**Work instructions:**
Only the lines holding the string "search" are needed; copy each of them from the data.

**Data for the task:**

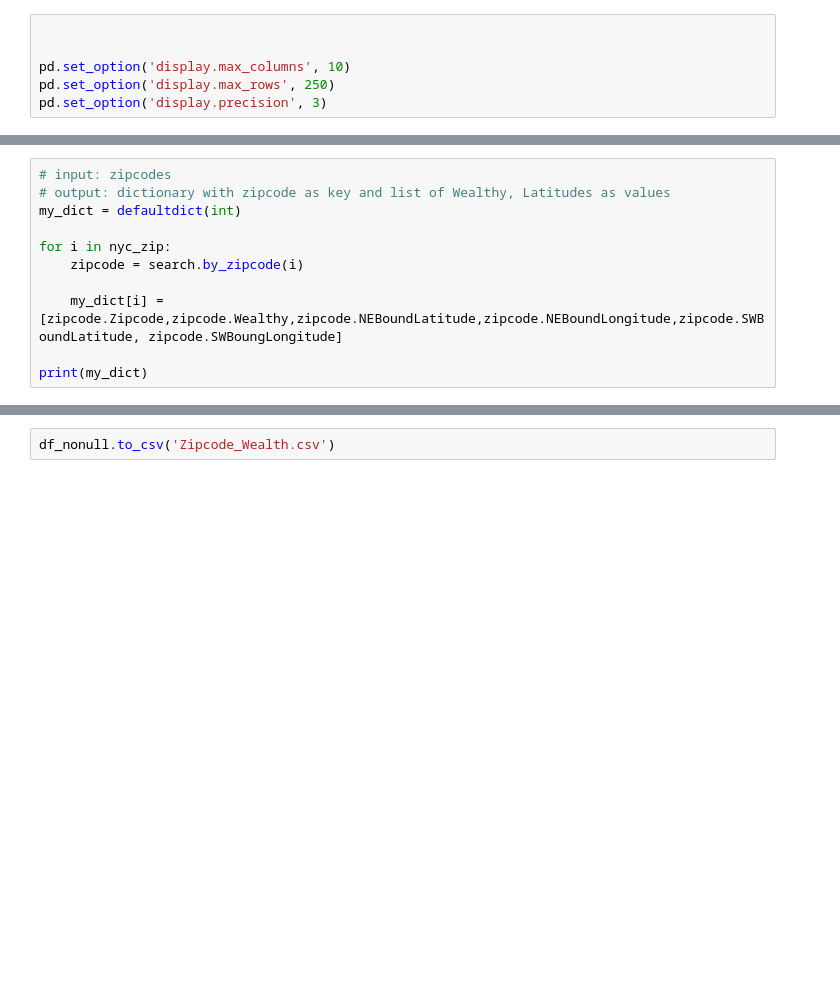
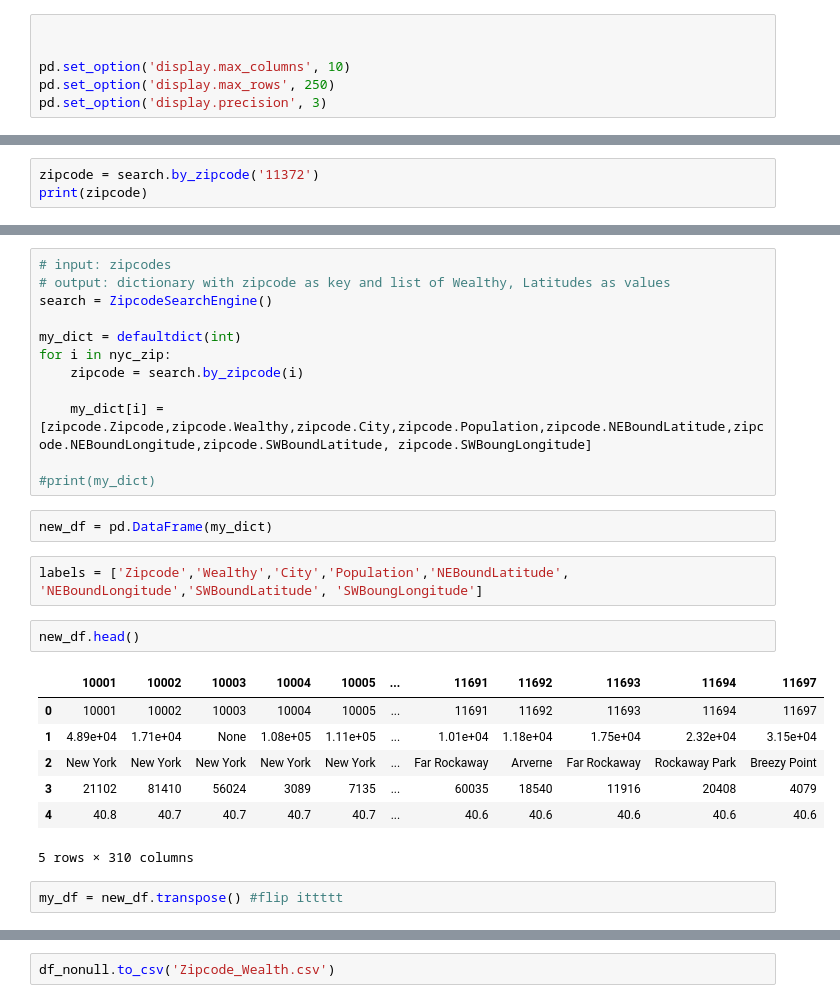
Before and after one commit to ChR2/MTA_Turnstile_Data_Project_1, a Jupyter notebook: Cleaning Demographic Data.ipynb, the cells around one changed output, grey strips where cells are left out. Drawn from its saved outputs; the diff is of its cells as text; blank space fills up the shorter version.

```diff
--- a/Cleaning Demographic Data.ipynb
+++ b/Cleaning Demographic Data.ipynb
@@ -55,11 +16,0 @@ print(zipcode)
-# %%
-# input: zipcodes
-# output: dictionary with zipcode as key and list of Wealthy, Latitudes as values
-my_dict = defaultdict(int)
-
-for i in nyc_zip:
-    zipcode = search.by_zipcode(i)
-
-    my_dict[i] = [zipcode.Zipcode,zipcode.Wealthy,zipcode.NEBoundLatitude,zipcode.NEBoundLongitude,zipcode.SWBoundLatitude, zipcode.SWBoungLongitude]
-
-print(my_dict)
@@ -152,0 +30,3 @@ memory usage: 9.9+ KB
+# %%
+zipcode = search.by_zipcode('11372')
+print(zipcode)
@@ -152,0 +53,28 @@ memory usage: 9.9+ KB
+# %%
+# input: zipcodes
+# output: dictionary with zipcode as key and list of Wealthy, Latitudes as values
+search = ZipcodeSearchEngine()
+
+my_dict = defaultdict(int)
+for i in nyc_zip:
+    zipcode = search.by_zipcode(i)
+
+    my_dict[i] = [zipcode.Zipcode,zipcode.Wealthy,zipcode.City,zipcode.Population,zipcode.NEBoundLatitude,zipcode.NEBoundLongitude,zipcode.SWBoundLatitude, zipcode.SWBoungLongitude]
+
+#print(my_dict)
+# %%
+new_df = pd.DataFrame(my_dict)
+# %%
+labels = ['Zipcode','Wealthy','City','Population','NEBoundLatitude', 'NEBoundLongitude','SWBoundLatitude', 'SWBoungLongitude']
+# %%
+new_df.head()
+# %% [output]
+|  | 10001 | 10002 | 10003 | 10004 | 10005 | ... | 11691 | 11692 | 11693 | 11694 | 11697 |
+| 0 | 10001 | 10002 | 10003 | 10004 | 10005 | ... | 11691 | 11692 | 11693 | 11694 | 11697 |
+| 1 | 4.89e+04 | 1.71e+04 | None | 1.08e+05 | 1.11e+05 | ... | 1.01e+04 | 1.18e+04 | 1.75e+04 | 2.32e+04 | 3.15e+04 |
+| 2 | New York | New York | New York | New York | New York | ... | Far Rockaway | Arverne | Far Rockaway | Rockaway Park | Breezy Point |
+| 3 | 21102 | 81410 | 56024 | 3089 | 7135 | ... | 60035 | 18540 | 11916 | 20408 | 4079 |
+| 4 | 40.8 | 40.7 | 40.7 | 40.7 | 40.7 | ... | 40.6 | 40.6 | 40.6 | 40.6 | 40.6 |
+5 rows × 310 columns
+# %%
+my_df = new_df.transpose() #flip ittttt
```
Also changed, not shown: parts of 38 cells of this notebook, 1 other file.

**Completed task:**
-    zipcode = search.by_zipcode(i)
+zipcode = search.by_zipcode('11372')
+search = ZipcodeSearchEngine()
+    zipcode = search.by_zipcode(i)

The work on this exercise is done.